Cath’s career highlights are pursuing advanced education at the doctorate level and in the arts. Cath undertook a doctorate because she wanted to better serve people as a counsellor. Her research was on a topic that had stumped her as a nutrition counsellor - the meanings of eating and relationships with/through food, how these change with the changed health status, and implications for approaches to nutrition education/counselling. After 25 years working in dietetics, Cath’s studies in the arts were motivated first, by her love of textiles, and second, because of her interest in expanding the reach of research findings through the arts particularly in virtual and community settings, learnings she uses daily as an educator.

 

As well as researching meanings of eating and how these change when one is living with serious illness, Cath’s research interests include teaching and learning in dietetics (critical pedagogy), the food, eating, and nutrition issues of transgender and gender diverse (T+GD) people and T+GD inclusive dietetic practice, the arts in dietetics research and knowledge mobilization, malnutrition risk reduction in community-dwelling older adults, and the histories of dietetics and diet therapies.

 

Cath was among the first dietitians in Canada to use phenomenologic and arts-informed (qualitative) research approaches. Inspired by a poster she saw when out walking one day, “I Am More Than My Day Job” for a show of works by municipal employees, Catherine curated and hosted Dietitian As Artist shows at various national conferences (and once in her front garden). Committed to textile environmentalism and repurposing, with the aim of only wearing what she makes, few days go by without some sort of stitching going on. 
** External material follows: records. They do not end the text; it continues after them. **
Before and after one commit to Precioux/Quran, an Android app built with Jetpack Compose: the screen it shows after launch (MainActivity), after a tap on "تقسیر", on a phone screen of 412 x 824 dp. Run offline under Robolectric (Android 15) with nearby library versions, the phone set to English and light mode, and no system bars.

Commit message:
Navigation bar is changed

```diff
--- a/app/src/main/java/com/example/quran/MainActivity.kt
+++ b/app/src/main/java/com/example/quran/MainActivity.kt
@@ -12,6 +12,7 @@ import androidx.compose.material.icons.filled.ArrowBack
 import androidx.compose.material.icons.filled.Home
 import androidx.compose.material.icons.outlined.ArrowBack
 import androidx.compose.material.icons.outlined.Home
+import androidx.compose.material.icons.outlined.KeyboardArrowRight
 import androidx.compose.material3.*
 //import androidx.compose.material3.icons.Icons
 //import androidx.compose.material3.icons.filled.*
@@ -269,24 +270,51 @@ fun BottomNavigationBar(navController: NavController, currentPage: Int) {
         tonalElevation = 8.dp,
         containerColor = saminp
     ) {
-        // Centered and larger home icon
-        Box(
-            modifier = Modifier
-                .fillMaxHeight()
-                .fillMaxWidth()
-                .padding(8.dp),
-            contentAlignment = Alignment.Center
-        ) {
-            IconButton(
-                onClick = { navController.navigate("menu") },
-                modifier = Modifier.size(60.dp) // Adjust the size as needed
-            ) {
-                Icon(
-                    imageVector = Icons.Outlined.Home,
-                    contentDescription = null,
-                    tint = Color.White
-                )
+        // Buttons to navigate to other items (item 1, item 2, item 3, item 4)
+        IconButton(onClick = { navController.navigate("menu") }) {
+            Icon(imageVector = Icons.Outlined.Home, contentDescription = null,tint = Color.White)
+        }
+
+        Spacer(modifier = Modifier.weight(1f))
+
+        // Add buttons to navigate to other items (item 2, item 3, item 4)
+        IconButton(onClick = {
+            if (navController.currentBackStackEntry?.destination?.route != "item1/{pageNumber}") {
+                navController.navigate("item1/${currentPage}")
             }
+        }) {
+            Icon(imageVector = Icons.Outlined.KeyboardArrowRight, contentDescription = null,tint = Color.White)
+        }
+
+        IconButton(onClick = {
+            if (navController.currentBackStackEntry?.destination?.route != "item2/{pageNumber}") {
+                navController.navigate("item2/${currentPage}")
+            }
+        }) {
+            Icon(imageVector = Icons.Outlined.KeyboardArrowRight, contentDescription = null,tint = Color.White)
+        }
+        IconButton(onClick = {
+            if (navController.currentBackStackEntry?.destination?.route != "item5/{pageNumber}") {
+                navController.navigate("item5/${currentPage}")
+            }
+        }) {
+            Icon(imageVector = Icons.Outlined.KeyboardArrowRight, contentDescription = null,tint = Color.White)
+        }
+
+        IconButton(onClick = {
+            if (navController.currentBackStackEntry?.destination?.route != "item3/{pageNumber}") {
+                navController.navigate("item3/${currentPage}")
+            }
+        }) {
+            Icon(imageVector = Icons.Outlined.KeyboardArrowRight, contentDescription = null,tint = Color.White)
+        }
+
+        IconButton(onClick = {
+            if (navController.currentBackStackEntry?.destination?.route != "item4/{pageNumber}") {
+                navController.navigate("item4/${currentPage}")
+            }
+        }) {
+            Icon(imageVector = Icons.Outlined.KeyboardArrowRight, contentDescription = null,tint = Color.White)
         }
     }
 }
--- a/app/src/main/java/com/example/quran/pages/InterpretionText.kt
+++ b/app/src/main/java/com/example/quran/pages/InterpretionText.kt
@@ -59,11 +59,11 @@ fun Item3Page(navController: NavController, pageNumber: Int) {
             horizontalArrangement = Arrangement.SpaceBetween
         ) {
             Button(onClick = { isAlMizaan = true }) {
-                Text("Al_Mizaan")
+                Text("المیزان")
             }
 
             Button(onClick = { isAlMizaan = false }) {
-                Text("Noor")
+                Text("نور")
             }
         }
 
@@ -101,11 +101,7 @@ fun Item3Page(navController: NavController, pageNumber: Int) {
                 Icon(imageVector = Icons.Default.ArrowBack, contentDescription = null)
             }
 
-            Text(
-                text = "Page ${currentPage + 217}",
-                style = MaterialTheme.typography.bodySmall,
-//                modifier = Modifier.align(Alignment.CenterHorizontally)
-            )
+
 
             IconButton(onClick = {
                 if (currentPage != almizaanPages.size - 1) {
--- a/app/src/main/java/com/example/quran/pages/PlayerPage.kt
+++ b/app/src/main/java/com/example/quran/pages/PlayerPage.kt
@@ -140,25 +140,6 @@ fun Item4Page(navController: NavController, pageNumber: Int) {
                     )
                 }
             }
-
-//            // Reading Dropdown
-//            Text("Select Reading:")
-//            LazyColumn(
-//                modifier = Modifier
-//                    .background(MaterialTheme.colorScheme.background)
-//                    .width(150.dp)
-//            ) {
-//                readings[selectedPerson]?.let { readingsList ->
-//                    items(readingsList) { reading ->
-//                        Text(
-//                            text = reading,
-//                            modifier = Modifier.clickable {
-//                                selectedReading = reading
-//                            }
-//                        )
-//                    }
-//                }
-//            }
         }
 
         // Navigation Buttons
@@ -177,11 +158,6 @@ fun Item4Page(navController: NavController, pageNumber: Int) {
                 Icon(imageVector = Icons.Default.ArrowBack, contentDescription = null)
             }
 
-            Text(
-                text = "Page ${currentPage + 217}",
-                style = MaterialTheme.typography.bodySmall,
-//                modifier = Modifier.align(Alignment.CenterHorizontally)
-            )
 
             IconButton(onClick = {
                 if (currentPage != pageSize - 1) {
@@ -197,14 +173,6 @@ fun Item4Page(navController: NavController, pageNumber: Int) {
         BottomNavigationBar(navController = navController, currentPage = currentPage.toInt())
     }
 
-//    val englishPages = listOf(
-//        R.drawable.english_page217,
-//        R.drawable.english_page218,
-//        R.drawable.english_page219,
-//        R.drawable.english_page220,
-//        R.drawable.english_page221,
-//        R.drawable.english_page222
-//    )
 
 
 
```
What is your favourite way to unwind?

My favourite way to unwind: Working on anything that involves textiles. I love to sew and knit especially and also weave, spin, dye, crochet, stitch…. I have a purpose-built textile studio and dye room as part of the garage building and a sewing room in the house. There are always multiple projects on the go. I enjoy discovering and ‘rescuing’ vintage fabrics and pieces at thrift shops and giving them new life.

 

What has been the proudest moment in your career?
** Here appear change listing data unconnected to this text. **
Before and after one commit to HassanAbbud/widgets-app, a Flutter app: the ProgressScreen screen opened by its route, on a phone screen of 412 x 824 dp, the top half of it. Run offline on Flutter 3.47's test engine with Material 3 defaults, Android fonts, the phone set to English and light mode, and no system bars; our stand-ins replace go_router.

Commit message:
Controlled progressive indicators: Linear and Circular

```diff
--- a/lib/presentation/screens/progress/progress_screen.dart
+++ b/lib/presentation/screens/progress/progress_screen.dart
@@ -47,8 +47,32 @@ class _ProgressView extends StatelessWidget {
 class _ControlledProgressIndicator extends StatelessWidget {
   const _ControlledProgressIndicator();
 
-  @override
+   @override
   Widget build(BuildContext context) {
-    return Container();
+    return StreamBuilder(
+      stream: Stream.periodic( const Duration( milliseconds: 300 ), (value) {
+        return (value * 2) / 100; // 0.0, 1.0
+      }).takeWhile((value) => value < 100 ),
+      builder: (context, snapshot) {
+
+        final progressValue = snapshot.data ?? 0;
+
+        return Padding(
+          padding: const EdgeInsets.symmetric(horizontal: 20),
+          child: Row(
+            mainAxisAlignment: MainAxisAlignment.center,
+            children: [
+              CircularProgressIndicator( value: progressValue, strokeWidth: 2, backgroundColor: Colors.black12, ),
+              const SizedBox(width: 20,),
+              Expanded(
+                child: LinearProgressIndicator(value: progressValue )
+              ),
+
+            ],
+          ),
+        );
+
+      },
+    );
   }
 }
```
Completing my doctorate as a single parent and hearing my kids yell “Yay, Mom!” as I crossed the stage. This was at the University of Calgary; the Chancellor encouraged friends and family to whoop it up when their loved one’s name was called recognizing that no one completes a degree is isolation..

 
What is the biggest challenge you have faced in your career?
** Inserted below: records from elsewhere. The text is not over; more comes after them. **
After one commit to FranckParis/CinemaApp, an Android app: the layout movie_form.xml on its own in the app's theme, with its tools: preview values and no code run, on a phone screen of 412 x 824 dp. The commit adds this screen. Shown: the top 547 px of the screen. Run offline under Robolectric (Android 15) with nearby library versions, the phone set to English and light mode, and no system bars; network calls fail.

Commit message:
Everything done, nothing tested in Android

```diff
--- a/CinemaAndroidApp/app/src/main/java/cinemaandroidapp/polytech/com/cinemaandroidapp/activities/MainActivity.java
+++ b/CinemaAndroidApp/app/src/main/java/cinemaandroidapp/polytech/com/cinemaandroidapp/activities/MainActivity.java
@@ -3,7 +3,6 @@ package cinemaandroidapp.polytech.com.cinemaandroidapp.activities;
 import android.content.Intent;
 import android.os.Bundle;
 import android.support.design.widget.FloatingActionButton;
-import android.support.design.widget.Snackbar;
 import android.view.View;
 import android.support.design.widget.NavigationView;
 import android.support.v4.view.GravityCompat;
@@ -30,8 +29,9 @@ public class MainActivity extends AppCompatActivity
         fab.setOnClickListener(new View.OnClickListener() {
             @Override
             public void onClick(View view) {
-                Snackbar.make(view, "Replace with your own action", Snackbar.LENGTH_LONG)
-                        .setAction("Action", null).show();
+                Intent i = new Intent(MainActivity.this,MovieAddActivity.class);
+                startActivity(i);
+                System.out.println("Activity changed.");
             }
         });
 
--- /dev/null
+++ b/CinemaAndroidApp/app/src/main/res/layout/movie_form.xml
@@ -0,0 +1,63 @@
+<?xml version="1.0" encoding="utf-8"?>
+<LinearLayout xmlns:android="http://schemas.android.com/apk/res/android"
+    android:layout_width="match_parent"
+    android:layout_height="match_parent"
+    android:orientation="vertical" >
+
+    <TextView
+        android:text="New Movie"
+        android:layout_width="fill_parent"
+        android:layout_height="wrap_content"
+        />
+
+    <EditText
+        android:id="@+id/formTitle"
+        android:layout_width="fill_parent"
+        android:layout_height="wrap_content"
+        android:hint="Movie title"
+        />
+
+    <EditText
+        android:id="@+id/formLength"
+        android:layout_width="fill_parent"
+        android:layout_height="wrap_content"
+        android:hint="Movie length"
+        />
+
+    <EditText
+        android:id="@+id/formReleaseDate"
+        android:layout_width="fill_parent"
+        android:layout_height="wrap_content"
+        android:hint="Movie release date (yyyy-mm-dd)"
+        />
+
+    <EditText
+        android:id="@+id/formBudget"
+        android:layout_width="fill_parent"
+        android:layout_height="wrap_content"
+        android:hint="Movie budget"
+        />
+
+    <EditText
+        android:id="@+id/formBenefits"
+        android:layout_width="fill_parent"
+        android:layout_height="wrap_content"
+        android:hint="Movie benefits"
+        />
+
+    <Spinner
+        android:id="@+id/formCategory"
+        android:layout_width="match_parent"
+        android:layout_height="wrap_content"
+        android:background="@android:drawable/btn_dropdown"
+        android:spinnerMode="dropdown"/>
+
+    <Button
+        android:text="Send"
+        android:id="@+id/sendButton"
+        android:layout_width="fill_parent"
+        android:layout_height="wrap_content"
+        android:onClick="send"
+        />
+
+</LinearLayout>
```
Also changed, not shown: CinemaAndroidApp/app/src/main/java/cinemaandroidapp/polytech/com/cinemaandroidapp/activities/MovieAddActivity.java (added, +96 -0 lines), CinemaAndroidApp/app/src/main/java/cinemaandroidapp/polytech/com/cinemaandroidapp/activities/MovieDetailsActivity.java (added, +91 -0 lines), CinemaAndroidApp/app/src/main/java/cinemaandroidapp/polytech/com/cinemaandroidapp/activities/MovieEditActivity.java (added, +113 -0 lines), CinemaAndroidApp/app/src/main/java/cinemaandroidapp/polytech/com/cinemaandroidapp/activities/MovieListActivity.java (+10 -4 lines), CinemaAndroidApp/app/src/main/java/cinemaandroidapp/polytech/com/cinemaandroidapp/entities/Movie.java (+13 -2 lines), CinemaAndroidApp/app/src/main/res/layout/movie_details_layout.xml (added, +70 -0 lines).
Dietetics is dominated by positivist and modernist thinking that I believe constrains what it is possible for dietitians to do and to be. While I appreciate information derived through quantitative methods, I value post-modernism, and knowledge derived using phenomenology and arts-informed approaches. The challenge is that much of what we (could) know using these latter methods and people’s lived experiences is ignored or minimized. Students often tell me that I talk about ‘the soft stuff’ meaning ‘easier’ or ‘fluffy’ or ‘less important’. Gadzooks! To me, integrating people’s lived experiences into what we do as dietitians to better serve the next person or community is the really challenging stuff, not ‘fluff’ at all.  I would love to see all dietitians and dietetics as a field of study/work embrace multiple ways of knowing. I feel I have been pushing rocks uphill my entire career.